Review: Cryptonomicon by Neil Stephenson
This novel is a staple of my reading year; at least once every twelve months, I pull it down from the shelf (or open it on my Kindle) and take that wild ride.
It is a marvelous roller-coaster trip through code-making and breaking, with a side order of treasure-hunting, twenty-first-century style. Stephenson has a powerful way of including the reader in some pretty abstruse stuff, making us feel, not just as if we might understand these topics, but as if we do.
This is not a weekend read for the beach, unless you're willing to stay in a darkened hotel room, geek-wise, ignoring the volleyball competition in favor of the effort. The reward is a generation-spanning hunt for the meaning in the signal, the value in the data. Richly designed, with Innis-mode-like shifts in time, place and POV, the story itself is signal-laden.
Stephenson says Cryptonomicon is not prerequisite for his Baroque Cycle (beginning with Quicksilver), but I think you miss more than one flavorful nuance by jumping straight to the hefty code-and-signal involvement of Quicksilver.

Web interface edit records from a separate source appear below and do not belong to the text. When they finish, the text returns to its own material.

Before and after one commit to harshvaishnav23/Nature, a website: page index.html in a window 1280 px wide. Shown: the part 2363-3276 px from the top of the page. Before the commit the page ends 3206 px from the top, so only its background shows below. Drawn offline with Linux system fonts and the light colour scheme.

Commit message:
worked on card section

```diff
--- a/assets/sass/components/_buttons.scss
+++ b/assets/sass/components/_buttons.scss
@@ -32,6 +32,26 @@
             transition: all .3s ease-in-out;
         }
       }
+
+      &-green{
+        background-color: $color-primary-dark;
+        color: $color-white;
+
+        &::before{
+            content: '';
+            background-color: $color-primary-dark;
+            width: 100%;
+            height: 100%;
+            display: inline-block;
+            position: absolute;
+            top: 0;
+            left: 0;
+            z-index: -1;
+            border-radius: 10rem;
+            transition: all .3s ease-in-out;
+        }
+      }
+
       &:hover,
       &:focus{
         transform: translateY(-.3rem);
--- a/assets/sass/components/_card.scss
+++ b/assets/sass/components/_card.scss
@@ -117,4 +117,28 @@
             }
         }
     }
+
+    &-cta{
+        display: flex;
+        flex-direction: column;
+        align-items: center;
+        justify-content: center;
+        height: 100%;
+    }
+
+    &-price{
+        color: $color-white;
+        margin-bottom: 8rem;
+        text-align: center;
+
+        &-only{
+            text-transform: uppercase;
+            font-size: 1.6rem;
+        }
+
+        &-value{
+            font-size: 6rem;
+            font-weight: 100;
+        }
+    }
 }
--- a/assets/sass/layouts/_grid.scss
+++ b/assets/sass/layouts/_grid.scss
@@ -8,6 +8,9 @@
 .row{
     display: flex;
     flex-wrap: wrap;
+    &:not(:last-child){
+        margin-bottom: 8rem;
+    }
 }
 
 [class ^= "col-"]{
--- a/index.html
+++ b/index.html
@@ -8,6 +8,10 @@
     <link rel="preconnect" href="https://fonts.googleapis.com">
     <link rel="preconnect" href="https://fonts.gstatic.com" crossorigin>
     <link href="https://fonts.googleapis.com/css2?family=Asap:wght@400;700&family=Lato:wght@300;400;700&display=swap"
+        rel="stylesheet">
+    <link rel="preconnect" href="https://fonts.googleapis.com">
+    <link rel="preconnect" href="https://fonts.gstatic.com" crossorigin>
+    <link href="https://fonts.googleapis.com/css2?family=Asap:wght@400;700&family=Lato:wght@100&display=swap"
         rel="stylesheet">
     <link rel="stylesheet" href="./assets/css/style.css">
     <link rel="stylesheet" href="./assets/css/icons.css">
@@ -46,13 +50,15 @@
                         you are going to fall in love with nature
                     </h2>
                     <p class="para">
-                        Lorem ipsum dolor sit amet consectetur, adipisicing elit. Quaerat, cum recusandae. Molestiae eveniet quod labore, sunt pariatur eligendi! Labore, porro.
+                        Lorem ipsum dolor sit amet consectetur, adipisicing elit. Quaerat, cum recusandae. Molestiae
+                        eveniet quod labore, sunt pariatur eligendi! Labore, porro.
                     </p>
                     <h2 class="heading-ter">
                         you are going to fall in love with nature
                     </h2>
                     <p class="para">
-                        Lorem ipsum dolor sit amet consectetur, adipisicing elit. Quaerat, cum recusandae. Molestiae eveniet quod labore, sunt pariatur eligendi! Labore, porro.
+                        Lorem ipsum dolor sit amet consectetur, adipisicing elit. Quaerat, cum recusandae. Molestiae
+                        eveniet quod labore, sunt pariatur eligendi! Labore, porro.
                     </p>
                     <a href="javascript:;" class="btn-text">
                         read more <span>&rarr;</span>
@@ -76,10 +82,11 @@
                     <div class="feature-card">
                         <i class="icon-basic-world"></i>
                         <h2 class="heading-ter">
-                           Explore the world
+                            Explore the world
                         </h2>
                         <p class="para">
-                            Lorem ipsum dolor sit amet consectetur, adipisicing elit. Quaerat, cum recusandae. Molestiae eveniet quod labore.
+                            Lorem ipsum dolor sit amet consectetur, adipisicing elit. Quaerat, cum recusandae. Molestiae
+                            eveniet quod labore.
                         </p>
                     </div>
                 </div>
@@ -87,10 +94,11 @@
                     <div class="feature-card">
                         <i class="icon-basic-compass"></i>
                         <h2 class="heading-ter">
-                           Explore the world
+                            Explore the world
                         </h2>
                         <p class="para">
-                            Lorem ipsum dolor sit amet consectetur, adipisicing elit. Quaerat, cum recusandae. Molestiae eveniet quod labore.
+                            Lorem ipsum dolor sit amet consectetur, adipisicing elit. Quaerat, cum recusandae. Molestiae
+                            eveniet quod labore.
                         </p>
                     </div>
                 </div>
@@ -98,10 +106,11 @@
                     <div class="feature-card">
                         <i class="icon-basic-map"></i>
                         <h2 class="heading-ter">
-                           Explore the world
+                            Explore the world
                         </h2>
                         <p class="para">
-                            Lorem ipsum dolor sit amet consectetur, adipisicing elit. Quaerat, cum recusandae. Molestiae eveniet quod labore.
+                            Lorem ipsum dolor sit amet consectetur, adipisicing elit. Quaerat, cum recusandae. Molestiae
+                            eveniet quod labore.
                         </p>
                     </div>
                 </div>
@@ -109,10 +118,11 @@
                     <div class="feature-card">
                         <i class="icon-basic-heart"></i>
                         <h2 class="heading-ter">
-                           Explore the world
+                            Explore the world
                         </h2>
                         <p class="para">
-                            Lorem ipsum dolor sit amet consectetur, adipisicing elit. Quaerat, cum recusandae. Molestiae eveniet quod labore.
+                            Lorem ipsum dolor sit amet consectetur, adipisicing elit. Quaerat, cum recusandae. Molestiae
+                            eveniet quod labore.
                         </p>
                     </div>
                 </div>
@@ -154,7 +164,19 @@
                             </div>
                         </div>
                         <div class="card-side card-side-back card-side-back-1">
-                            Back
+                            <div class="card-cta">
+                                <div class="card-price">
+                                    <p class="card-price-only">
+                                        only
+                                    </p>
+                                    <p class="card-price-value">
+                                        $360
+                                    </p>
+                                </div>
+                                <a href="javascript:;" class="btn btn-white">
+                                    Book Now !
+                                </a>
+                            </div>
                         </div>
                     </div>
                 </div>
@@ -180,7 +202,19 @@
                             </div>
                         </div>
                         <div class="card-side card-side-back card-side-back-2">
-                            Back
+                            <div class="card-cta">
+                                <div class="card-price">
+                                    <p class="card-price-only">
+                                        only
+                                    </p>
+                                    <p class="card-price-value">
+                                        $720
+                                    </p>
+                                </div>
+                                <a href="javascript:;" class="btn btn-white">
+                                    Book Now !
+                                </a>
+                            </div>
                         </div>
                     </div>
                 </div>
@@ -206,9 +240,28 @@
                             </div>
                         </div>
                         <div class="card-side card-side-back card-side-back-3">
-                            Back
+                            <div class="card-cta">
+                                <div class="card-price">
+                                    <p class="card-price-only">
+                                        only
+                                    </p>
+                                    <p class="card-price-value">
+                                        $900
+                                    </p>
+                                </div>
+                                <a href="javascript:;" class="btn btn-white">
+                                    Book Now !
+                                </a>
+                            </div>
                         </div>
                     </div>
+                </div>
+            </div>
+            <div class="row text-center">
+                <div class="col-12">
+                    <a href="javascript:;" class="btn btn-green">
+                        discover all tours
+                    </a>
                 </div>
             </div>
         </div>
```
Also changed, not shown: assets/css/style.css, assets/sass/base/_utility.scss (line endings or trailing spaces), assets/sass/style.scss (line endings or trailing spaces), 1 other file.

This is science fiction in the same way that the early James Bond novels were, speculation wrapped in current events, then tossed just over the line into next week.
Look for investment in data havens.